LONDONDERRY – To the average onlooker, perhaps, it is nothing more than just another pocket of forest in rural Nova Scotia.
Ahh, but this is Londonderry and looking through the mind’s eye of a couple of energetic young mothers, one can see through the forest and past the bushes to the trees and landscape within that are just waiting to be converted into a nature wonderland.
“It’s a play forest,” says an excited Amanda Langille as she and co-hort Robbin Spencer escort a visitor on a tour through paths tramped into the leafy floor by the exploring feet of playing youngsters.
Situated between the community hall and local ball field, the site has long been used as a play area for children amusing themselves during adult ball tournaments.
“It’s going to be all cleared out. The entrance is actually over there,” Langille says as she begins the short tour.
“So we’re just enhancing our natural area with playground components,” she says, of the project that has been three years in the making. “And we’re doing some different things like incorporating some musical instruments into the space.”
That portion of the concept will include bongos, whale and thunder drums and a hangingAmadinda (an xylophone that hangs from a treebranch).
“So this is kind of our musical hill because we thought the acoustic properties off this back hill would be really nice and it would go through the whole play court,” Spencer adds.
Other components of the project will include a ropes course, a hill slide, a climbing wall and a “whimsy” play area.
“And, of course, a parent’s corner with some bistro tables,” Langille says, laughing infectiously.
“This is where there is going to be a log play house from Kenomee (Log) Homes,” she says, continuing with the tour. “And this is our whimsy play area. There is some willow in here, which will be weaved together. This is just great for the kids, they are going to love it.”
Although Langille and Spencer have been spearheading the project, the play forest is an effort that has full community support, they say, one that was borne out of a desire to both provide a professionally designed and constructed safe play space while also serving to help build on communal spirit.
“We both have young kids and the closest playground is Great Village.
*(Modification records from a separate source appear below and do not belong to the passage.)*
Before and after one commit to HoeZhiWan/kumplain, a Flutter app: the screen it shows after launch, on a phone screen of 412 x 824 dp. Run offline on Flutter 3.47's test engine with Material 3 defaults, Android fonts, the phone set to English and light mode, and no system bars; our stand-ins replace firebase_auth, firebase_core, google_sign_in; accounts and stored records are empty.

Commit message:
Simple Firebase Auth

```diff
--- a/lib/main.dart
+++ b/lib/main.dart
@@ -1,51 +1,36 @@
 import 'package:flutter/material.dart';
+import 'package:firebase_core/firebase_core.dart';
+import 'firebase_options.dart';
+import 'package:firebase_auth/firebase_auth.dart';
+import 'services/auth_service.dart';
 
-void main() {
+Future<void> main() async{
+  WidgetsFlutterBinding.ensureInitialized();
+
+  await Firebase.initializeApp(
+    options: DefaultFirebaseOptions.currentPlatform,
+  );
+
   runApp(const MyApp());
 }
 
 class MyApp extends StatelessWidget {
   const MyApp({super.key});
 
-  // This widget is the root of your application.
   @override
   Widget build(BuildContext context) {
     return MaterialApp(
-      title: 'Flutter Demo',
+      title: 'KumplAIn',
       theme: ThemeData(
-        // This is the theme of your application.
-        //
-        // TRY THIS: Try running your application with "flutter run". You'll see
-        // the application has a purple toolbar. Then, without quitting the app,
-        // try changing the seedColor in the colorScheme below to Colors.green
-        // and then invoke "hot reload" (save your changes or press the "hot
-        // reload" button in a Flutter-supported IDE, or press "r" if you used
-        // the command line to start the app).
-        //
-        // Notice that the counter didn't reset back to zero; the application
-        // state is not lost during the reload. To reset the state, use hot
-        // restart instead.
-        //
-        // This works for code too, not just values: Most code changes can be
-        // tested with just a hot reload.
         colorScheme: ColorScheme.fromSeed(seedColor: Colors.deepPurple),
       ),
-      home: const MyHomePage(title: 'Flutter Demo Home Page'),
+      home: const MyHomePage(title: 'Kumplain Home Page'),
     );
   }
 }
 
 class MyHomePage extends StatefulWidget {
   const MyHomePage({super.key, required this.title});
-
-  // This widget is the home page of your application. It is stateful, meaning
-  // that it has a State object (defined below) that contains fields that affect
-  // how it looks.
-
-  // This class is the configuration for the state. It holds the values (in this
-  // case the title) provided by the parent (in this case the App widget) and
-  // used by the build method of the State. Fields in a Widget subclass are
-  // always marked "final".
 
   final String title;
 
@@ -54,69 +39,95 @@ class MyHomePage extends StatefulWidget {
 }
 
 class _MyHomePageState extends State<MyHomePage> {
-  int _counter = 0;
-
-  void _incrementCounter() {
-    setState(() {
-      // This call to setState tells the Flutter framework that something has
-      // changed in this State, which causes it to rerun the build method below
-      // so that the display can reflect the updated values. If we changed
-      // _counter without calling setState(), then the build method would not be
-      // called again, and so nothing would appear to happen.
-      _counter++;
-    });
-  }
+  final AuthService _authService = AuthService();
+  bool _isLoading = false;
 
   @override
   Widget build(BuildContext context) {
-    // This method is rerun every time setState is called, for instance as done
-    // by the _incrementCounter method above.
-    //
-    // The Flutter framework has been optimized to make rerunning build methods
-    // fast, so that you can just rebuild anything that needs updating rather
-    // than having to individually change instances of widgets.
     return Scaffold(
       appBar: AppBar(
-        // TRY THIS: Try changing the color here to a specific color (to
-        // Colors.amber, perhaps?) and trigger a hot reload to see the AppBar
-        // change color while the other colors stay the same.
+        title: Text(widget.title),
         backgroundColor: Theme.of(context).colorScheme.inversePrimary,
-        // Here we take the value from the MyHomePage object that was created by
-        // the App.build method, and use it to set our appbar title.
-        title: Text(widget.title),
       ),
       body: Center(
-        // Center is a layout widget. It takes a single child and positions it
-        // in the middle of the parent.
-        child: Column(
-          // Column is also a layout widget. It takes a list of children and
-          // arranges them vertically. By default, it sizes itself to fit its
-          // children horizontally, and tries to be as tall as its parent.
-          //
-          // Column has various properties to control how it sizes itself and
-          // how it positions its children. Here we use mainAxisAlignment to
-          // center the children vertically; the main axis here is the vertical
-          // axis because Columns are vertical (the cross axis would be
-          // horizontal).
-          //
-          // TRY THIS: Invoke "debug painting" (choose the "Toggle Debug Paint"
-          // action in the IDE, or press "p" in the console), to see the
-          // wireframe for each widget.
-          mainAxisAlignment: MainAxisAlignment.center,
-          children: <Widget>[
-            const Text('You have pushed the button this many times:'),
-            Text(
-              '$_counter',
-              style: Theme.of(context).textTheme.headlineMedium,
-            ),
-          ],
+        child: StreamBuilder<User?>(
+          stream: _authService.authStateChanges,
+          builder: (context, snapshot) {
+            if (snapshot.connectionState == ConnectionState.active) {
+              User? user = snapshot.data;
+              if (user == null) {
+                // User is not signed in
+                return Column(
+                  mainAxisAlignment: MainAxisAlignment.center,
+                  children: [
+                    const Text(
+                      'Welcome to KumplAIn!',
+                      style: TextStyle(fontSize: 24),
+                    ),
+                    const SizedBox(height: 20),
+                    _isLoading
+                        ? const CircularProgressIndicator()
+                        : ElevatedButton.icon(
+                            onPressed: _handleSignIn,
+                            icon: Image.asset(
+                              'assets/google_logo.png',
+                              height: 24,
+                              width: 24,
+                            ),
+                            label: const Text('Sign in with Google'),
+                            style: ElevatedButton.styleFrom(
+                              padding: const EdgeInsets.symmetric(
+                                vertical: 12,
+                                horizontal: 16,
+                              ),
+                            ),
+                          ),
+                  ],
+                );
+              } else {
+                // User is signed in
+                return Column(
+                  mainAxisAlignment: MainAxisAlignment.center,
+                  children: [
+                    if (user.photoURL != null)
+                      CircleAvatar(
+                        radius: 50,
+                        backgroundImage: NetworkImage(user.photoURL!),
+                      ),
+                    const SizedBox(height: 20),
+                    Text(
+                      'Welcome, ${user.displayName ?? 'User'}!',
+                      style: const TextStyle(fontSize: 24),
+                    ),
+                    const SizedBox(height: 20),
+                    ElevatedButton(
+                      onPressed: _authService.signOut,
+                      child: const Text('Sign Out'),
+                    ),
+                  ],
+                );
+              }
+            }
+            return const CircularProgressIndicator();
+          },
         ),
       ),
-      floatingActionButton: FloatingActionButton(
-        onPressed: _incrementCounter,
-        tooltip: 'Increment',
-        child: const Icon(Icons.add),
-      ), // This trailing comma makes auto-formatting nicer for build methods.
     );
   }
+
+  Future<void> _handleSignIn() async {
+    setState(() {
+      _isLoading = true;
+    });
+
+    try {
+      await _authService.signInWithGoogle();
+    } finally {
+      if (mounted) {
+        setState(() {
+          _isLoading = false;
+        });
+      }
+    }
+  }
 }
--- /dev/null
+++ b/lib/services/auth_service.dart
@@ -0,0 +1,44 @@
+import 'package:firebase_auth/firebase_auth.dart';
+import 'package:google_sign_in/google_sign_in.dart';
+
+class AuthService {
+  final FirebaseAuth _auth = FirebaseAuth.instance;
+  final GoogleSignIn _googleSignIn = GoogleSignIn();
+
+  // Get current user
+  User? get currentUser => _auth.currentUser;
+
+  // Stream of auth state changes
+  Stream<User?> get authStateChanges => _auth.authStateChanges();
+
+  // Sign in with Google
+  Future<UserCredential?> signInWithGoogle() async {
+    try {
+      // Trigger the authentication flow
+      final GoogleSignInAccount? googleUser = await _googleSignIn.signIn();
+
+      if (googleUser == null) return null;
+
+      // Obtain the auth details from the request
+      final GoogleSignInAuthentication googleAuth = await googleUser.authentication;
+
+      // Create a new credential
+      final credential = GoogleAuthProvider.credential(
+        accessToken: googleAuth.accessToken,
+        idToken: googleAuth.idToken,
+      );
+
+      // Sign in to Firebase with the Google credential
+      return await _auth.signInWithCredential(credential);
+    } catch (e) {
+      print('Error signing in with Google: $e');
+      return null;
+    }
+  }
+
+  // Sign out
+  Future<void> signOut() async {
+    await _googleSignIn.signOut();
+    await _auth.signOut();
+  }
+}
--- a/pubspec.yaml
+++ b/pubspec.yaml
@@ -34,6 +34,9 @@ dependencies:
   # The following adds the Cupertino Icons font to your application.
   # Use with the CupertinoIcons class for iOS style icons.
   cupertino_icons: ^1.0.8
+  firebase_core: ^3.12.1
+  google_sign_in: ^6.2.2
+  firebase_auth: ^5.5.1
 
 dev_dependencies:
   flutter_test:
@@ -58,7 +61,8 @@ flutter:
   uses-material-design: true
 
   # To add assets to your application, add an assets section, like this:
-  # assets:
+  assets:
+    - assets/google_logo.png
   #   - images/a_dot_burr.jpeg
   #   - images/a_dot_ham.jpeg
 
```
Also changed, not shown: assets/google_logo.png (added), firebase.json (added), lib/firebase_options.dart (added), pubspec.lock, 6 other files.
But we’re not really supposed to use it because it’s a school playground. We just thought that Londonderry needed a playground,” Langille says.
“We don’t have a central gathering place so we don’t have a lot of opportunities to meet other families.”
But the idea was to also create something original.
“We thought instead of going with a more traditional urban playground structure that a natural play space would be more appropriate for the feel of our community,” she says.
The overall cost of the project is expected to be about $52,000, of which $23,588 is being provided by the County of Colchester; $14,000 from provincial funding; $3,000 from the Londonderry Community Council (generated through local fundraising efforts) and approximately $12,000 from in-kind contributions from local contractors, businesses and individuals.
A community “build” is being planned for late September and the pair is hoping the play forest will be ready for use in early October.
And, unlike some other playground projects that attempt to create a natural area in an urban setting, the women say their research has yet to uncover anything that matches the Londonderry concept.
“It’s a one of a kind, first in the country and that’s why we think we’re going to get some tourists come through,” Langille says. “We’re going to really promote it.”
©Harry Sullivan - Truro Daily News